US Congress has been debating the best form of a national healthcare plan since President Barack Obama took office in January. While the political debate rages on, private equity firms have been quietly striking healthcare deals over the past few months. The consensus among healthcare dealmakers is that while the future is uncertain, any kind of reform will bring more people into the system, forcing the system to expand and increasing investment opportunities.
A report from accounting giant Ernst & Young showed that global pharmaceutical deal value has increased to about $135 billion for 2009, the highest annual deal value in the industry since 2000.
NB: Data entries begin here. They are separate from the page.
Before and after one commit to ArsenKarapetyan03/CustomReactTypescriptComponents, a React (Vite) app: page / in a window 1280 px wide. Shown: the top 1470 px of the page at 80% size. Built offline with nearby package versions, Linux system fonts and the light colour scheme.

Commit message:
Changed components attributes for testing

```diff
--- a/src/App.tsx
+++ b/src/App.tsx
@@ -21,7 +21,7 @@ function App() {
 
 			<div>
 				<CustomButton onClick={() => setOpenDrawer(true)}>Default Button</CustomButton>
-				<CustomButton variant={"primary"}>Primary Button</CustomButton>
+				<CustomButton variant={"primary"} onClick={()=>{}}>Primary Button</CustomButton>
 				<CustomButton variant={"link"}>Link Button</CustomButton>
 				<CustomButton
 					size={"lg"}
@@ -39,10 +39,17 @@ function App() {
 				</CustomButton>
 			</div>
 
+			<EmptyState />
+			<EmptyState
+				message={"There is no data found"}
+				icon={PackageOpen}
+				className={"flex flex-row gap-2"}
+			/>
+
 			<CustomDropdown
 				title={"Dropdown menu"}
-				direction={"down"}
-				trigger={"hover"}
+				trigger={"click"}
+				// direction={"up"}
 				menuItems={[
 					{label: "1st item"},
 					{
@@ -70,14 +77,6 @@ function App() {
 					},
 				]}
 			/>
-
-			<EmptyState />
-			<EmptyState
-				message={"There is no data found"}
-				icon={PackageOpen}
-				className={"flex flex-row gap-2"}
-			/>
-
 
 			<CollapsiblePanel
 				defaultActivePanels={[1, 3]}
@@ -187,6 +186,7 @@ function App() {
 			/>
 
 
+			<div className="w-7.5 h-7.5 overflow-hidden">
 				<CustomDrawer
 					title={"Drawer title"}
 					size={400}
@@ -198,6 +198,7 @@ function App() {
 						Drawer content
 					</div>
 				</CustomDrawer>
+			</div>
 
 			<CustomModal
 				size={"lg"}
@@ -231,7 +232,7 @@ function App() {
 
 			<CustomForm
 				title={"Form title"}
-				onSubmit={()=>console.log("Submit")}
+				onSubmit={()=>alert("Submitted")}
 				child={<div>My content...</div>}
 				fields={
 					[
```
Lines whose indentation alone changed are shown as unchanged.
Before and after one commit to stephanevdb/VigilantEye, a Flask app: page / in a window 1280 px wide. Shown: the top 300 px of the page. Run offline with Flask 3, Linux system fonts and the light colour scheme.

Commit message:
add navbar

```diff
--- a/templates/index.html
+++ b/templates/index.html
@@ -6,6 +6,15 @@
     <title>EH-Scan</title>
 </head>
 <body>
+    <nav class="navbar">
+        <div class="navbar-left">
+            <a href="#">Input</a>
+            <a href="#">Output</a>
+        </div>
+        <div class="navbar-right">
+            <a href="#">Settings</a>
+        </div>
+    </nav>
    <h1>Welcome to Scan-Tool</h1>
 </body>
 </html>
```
The accounting firm expects to see deal activity in certain subsectors of the healthcare sector, like life sciences, to “continue to be strong … driven by long-term strategic trends and private equity’s growing interest. As many blockbuster drugs lose patent protection, large pharma and biotech companies need to replenish their drug development pipelines and to leverage their regulatory approval and commercialisation capabilities,” E&Y said.
The possibility of reduced reimbursement from the government has been driving companies to find ways to cut costs, according to E&Y.
While The Riverside Company believes home care and hospice are attractive investments over the long term, the firm is watching this area carefully for reimbursement and reform legislation.
“We’re trying to understand the winners or losers that will become apparent when the reform legislation becomes codified,” said Joseph Ibrahim, a principal with Riverside on the healthcare team. “Because there will be an estimated 11 million more individuals that will have traditional access to healthcare, the investment thesis would be larger healthcare providers with more scale and infrastructure will survive, and they would represent attractive investment opportunities.”
Riverside earlier this month invested an undisclosed amount in PharmMD Solutions, which provides software that helps identify medication overuse, underuse and misuse.
TA Associates earlier this month exited medical cost management company One Call Medical with a sale to fellow private equity firm Odyssey Investment Partners. The firm did not disclose details of the transaction.
“Certainly you can’t talk about healthcare in 2009 without talking about the ongoing debates in Washington, DC,” said Jennifer Mulloy, a director with TA Associates. “Depending on how that sorts through, there will be potential change, but there are always risks and opportunities that go with that.”
The economic downturn and the uncertainty surrounding the future of healthcare in the US have caused some big pharmaceutical companies to expand their offerings into new areas, specifically into the later stages of drugs. Bigger companies have been trying to cash in on the opportunities that arise when the patent of a drug runs out, opening the door for production of generic versions.
Drug makers also have been working to bolster their drug development pipelines, E&Y said in the study.
“Pharmaceutical companies are looking to have an influence at every stage of the product cycle, not just the [research and development] and the early marketing,” Ken Macleod, a partner with Paul Capital Healthcare, which provides financing to healthcare companies. “There’s enormous change going on, and all that comes with opportunity.”